He makes some comment about my calling, and I remark that there was practically no point in the hand when I was getting less than 8:1 on my money, much less the 4:1 I wanted to have after the flop. He mutters something else, and the guy next to him says "Have you ever read Mike Caro's book?"

Initial raiser mumbles something else, and the expert says "buddy," and points toward me "don't tap on the aquarium."

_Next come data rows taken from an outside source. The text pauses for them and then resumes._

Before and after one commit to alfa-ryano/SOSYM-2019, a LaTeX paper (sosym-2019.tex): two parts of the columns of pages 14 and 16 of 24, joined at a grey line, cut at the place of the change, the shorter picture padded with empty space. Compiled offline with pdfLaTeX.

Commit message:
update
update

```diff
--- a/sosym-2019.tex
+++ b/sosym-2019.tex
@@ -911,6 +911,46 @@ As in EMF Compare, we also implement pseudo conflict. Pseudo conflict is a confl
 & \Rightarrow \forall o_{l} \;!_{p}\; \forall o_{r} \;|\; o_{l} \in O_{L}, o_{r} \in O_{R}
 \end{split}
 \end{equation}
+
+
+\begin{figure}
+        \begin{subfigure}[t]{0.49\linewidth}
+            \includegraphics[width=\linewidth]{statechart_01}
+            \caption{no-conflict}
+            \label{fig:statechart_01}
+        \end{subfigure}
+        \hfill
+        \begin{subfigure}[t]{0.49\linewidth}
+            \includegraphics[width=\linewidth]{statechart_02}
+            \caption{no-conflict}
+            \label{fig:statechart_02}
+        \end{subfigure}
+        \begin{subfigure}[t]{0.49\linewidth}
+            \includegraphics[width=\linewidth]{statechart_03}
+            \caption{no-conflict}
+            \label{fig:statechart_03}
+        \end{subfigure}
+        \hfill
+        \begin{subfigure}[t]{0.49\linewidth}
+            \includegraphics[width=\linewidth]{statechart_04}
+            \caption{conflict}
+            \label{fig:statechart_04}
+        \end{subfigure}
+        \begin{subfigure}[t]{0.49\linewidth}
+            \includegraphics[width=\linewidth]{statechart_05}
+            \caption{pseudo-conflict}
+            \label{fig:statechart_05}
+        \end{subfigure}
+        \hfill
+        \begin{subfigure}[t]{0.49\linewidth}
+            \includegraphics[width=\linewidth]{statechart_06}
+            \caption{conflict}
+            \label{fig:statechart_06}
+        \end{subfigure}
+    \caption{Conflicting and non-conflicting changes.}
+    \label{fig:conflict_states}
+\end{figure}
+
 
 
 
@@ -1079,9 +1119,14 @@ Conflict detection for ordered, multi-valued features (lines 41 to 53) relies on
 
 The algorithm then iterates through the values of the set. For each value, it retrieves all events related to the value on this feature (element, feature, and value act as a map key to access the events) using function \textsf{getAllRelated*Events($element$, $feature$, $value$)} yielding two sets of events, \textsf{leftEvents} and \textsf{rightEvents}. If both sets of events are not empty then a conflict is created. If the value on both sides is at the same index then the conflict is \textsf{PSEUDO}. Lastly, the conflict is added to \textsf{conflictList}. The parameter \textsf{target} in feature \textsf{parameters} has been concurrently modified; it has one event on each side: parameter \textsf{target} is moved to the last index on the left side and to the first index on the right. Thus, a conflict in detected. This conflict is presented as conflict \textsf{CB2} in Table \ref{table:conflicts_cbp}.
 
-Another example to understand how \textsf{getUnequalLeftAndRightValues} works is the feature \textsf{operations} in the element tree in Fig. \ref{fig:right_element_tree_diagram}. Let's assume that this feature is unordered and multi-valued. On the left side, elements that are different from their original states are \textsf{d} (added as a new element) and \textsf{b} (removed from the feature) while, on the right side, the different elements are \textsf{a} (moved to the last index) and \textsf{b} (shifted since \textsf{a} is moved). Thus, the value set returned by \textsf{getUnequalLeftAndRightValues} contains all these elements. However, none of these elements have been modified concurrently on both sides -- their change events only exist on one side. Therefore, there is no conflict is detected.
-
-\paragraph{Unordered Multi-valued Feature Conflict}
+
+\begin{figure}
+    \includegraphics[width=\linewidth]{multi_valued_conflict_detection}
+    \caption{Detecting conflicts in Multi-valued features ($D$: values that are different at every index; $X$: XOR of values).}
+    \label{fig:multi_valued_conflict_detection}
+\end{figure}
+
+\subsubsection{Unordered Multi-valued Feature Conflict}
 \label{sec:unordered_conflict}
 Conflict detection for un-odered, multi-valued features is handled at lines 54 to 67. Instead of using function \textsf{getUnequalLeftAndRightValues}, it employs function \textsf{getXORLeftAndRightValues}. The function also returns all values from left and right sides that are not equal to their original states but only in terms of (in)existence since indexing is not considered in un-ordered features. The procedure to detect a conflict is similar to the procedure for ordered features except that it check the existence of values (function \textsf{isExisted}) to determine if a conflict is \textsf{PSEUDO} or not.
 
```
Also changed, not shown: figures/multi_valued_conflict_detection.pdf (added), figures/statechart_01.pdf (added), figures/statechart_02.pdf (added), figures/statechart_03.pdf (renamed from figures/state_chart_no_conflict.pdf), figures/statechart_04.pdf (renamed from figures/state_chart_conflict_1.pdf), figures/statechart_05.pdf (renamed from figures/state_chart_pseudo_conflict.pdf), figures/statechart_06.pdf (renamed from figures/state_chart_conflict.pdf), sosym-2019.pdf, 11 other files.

So yes, it's now official, I'm a fish. That surprises no one.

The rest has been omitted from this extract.